Home movers below £500,000

Those selling and buying homes worth under £500,000 would benefit hugely from Boris Johnson’s reforms. While George Osborne’s changes in 2014 lowered stamp duty for this group, this change would wipe it out completely.

This could also help improve transactions: stamp duty has long been seen as causing unnecessary friction in the market, and so this reform could boost activity. However, this part of the market has been the strongest for some time, particularly in the North and Midlands.

Home movers above £500,000

Estate agents will be cheering at Johnson’s plan to reverse George Osborne’s hated stamp duty changes to the top end of the market. In November 2014, the then Chancellor hiked stamp duty for homes worth more than £925,000, which had an instant effect of slowing the top end of the market to a standstill. Ever since then, transaction levels have languished, homeowners have been unable to sell and prices have dropped in many expensive areas.Cutting the top rate of stamp duty from 12pc to 7pc would likely reinvigorate the market. However, this wouldn’t last long, according to Lucian Cook, head of residential research at Savills. “There would be a sentiment boost for the housing market generally, and that could result in short burst of activity and house price growth but it won’t be dramatic. At the end of the day, rational economics will come in and look at the total cost of purchase.”

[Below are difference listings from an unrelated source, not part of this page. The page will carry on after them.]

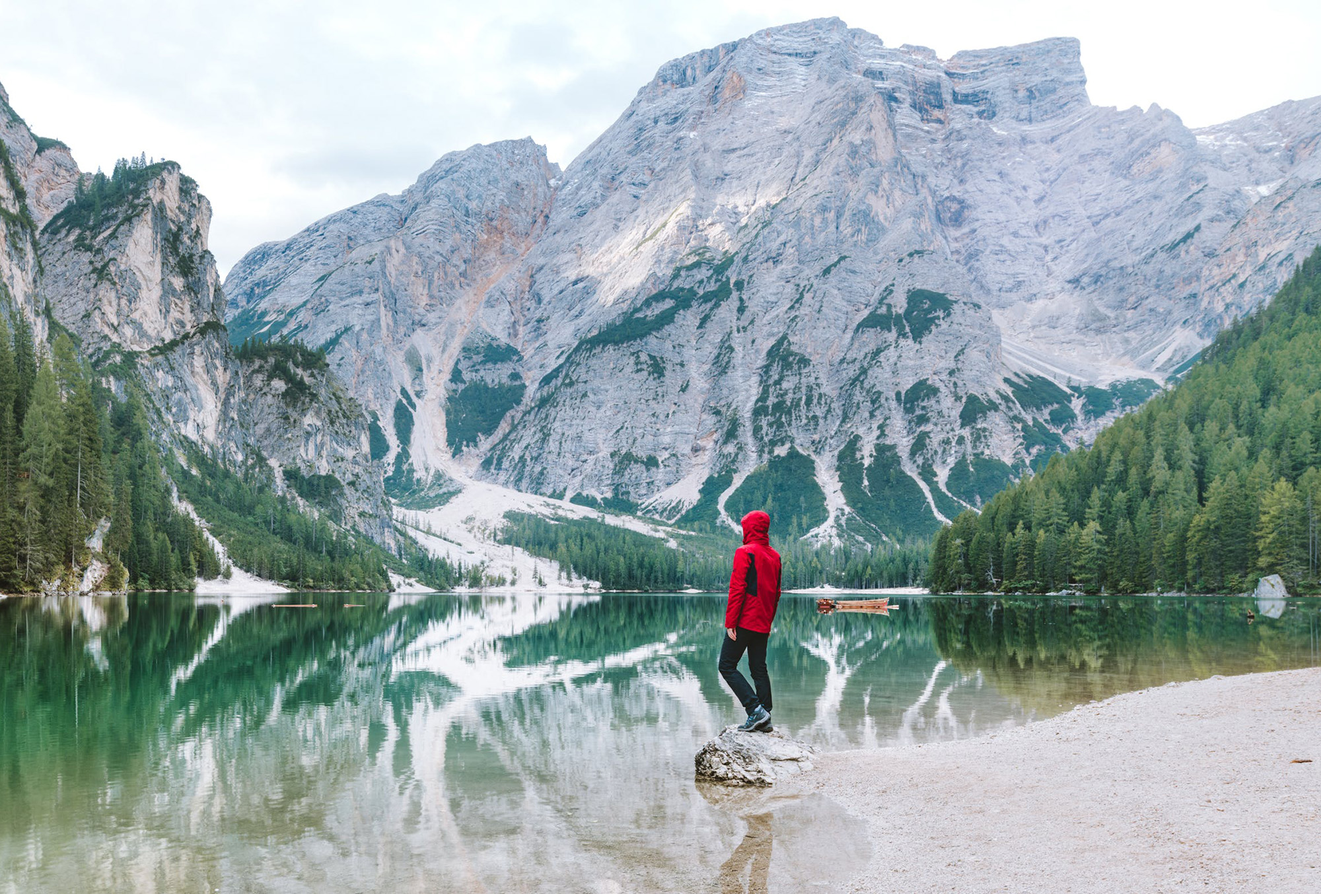
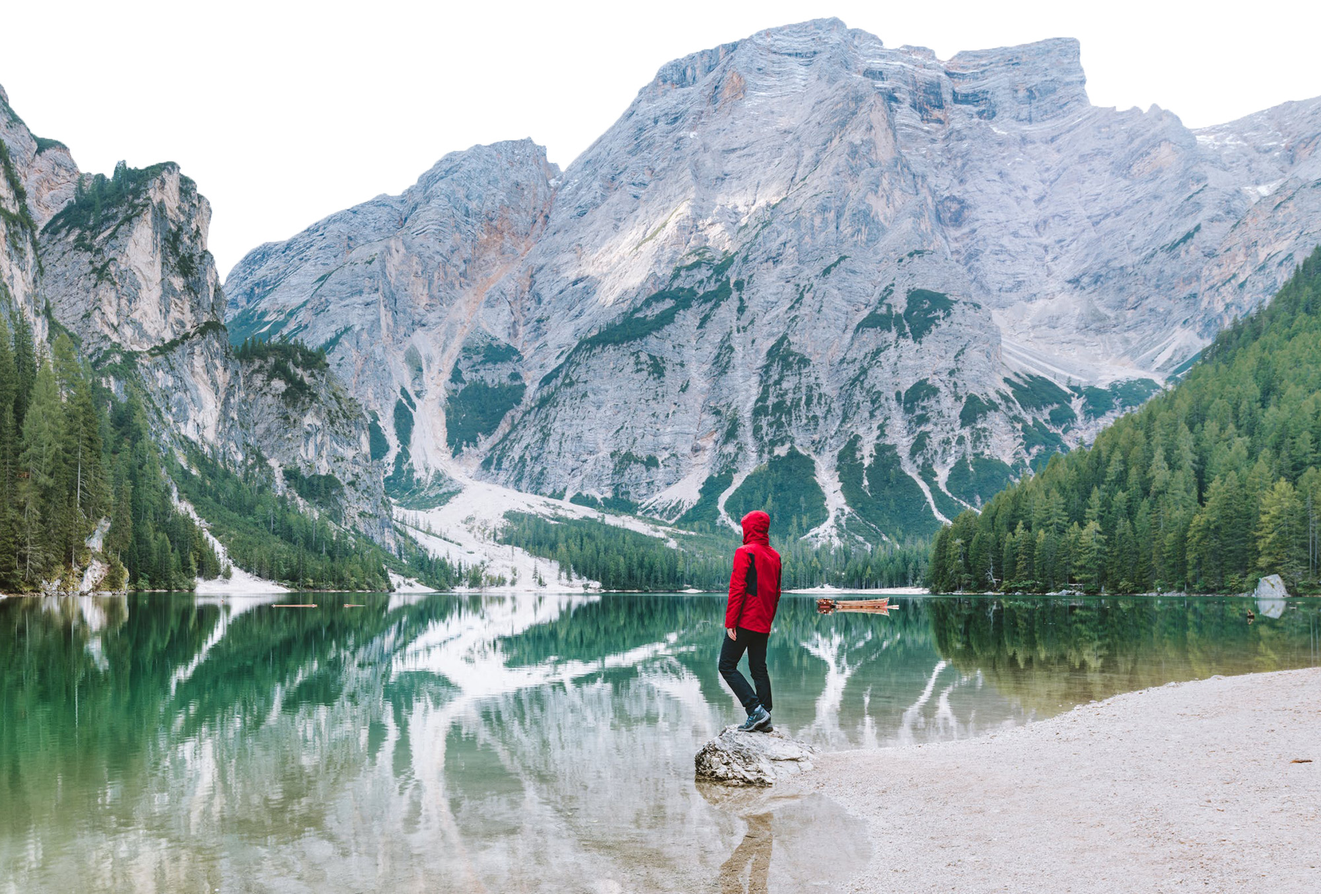
update

diff --git a/Public/styles.css b/Public/styles.css
@@ -190,6 +190,7 @@ position: absolute;
     top: 50%;
     left: 50%;
     transform: translate(-50%, -50%);
+    opacity: 80%;
     object-fit: cover;
 }
 
@@ -549,7 +550,7 @@ p.hero-tekst {
 }
 
 .hero-content {
-  padding: 25px 25px 0px 25px;
+  padding: 20px 25px 0px 25px;
   background-color: #FFFF;
 }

“These transactional taxes create friction and inefficiencies in the market,” adds Cook. If the changes get the property market moving again, then downsizers may be a big winner from the changes.Many downsizers are currently stymied as they can’t sell their large family homes to move into somewhere smaller as the market for these properties has seized up – largely as a result of the higher rate of stamp duty on homes over £925,000. This change could open up the market and get the market moving again.

Source: The telegraph